Work instructions —
Those lines of the following listing which contain the string "questions" should be returned.

(Exercise input Opens)

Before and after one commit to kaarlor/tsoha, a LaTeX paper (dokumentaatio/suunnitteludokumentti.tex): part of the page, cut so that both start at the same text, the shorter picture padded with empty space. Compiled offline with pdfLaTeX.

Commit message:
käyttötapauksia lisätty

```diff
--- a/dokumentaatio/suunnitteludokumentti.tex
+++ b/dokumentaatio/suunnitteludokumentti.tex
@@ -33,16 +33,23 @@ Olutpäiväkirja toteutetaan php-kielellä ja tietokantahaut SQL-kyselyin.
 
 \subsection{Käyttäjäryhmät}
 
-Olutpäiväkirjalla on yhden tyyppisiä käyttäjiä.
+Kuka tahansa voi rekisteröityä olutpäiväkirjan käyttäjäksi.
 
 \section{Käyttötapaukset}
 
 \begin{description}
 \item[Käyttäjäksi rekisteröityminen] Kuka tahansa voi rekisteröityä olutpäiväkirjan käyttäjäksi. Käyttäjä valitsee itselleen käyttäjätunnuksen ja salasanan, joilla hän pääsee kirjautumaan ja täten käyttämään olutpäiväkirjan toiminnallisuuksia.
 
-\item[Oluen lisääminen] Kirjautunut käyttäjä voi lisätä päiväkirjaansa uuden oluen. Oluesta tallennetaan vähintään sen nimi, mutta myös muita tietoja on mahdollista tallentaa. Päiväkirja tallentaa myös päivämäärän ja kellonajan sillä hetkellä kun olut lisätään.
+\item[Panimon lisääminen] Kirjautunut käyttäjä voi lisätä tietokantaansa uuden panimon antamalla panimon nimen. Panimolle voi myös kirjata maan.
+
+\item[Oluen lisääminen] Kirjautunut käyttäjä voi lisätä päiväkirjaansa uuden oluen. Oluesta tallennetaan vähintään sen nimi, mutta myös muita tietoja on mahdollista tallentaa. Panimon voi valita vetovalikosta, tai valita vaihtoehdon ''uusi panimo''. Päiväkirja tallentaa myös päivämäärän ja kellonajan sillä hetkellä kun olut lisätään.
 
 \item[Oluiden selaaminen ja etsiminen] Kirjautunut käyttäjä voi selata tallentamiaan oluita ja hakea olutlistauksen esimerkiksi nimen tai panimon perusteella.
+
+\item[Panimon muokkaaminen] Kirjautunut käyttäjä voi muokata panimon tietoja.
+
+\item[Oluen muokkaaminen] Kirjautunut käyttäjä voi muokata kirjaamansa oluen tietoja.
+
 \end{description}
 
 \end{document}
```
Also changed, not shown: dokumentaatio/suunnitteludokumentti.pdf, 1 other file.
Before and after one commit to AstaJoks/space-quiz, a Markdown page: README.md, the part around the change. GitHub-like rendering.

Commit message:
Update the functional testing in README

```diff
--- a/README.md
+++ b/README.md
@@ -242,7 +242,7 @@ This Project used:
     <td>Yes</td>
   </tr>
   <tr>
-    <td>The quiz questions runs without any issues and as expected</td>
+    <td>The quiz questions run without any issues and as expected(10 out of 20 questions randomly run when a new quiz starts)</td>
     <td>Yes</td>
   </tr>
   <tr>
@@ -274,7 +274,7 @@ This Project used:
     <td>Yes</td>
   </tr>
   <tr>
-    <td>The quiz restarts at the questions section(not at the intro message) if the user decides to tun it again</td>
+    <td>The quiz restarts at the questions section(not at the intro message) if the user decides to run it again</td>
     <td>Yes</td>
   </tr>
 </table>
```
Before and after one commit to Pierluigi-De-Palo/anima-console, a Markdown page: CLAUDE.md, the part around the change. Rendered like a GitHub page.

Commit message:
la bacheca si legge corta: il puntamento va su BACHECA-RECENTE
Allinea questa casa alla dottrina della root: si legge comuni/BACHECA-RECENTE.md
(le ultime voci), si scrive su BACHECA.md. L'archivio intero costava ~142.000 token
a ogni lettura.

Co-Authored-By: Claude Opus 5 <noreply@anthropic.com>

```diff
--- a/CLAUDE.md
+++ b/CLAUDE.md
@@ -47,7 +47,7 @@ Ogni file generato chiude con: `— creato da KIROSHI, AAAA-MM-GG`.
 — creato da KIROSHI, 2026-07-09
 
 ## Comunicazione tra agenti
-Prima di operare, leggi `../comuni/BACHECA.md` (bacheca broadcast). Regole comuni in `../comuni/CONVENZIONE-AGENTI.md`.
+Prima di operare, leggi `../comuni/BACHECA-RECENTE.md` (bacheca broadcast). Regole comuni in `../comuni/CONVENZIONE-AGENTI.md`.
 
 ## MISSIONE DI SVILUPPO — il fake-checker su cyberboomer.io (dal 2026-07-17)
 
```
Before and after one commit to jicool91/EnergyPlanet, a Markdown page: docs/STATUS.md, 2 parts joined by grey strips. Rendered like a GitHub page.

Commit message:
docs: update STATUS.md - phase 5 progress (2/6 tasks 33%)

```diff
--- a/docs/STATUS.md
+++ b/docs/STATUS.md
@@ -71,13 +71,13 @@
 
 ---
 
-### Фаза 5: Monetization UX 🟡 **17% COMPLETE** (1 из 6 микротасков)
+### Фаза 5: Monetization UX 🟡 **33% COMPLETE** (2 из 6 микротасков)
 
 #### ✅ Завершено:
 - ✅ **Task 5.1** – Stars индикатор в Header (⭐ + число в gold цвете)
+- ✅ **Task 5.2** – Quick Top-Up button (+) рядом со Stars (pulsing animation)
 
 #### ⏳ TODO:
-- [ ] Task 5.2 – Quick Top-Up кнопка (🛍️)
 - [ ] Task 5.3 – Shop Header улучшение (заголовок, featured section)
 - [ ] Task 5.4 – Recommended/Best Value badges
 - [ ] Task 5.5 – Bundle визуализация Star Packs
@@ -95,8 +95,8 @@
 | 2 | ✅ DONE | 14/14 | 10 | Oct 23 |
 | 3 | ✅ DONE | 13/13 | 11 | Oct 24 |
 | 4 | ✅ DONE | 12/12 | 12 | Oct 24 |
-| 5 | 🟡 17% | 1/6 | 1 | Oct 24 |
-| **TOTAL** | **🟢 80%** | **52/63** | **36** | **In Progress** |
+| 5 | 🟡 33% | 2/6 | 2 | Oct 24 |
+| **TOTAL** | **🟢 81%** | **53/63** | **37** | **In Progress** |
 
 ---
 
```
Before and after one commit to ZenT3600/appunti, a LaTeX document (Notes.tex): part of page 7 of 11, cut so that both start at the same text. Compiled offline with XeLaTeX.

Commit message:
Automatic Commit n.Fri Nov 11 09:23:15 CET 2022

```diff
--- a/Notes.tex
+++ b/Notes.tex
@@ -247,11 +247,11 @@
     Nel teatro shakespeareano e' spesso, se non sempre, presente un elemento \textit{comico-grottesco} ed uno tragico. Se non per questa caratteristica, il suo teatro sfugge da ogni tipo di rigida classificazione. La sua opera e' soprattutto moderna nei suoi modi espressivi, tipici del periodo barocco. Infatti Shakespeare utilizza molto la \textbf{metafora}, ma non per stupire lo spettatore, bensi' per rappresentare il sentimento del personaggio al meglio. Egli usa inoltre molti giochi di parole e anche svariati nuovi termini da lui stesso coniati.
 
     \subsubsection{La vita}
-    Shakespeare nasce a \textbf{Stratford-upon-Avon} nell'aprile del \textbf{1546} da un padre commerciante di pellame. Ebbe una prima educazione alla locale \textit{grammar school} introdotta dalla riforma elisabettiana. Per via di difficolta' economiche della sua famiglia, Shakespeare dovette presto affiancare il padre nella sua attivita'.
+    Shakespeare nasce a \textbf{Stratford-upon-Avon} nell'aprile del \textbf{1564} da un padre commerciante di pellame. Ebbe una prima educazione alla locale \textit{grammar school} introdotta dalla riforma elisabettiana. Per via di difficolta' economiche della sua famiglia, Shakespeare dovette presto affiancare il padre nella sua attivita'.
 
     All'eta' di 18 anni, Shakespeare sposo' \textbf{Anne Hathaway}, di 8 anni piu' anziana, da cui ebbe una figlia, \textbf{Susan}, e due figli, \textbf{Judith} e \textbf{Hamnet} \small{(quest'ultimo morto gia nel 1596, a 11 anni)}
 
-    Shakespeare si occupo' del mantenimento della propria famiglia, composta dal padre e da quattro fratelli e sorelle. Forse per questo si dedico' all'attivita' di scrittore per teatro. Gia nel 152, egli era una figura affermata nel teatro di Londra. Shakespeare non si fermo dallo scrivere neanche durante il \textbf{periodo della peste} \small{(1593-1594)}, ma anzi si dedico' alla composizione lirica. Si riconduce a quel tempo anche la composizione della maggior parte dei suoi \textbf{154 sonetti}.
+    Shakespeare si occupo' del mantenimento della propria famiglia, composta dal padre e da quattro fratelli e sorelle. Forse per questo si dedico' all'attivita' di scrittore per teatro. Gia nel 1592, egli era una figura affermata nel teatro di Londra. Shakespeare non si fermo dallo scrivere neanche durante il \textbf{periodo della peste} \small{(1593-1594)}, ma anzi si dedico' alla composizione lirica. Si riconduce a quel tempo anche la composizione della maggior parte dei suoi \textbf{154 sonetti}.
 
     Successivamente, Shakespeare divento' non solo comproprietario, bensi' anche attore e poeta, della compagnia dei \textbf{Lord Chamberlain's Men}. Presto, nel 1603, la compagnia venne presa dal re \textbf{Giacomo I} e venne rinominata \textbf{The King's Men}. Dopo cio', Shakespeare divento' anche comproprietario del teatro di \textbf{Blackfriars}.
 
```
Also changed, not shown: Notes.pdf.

(Exercise input Closes)

Task result —
-    <td>The quiz questions runs without any issues and as expected</td>
+    <td>The quiz questions run without any issues and as expected(10 out of 20 questions randomly run when a new quiz starts)</td>
-    <td>The quiz restarts at the questions section(not at the intro message) if the user decides to tun it again</td>
+    <td>The quiz restarts at the questions section(not at the intro message) if the user decides to run it again</td>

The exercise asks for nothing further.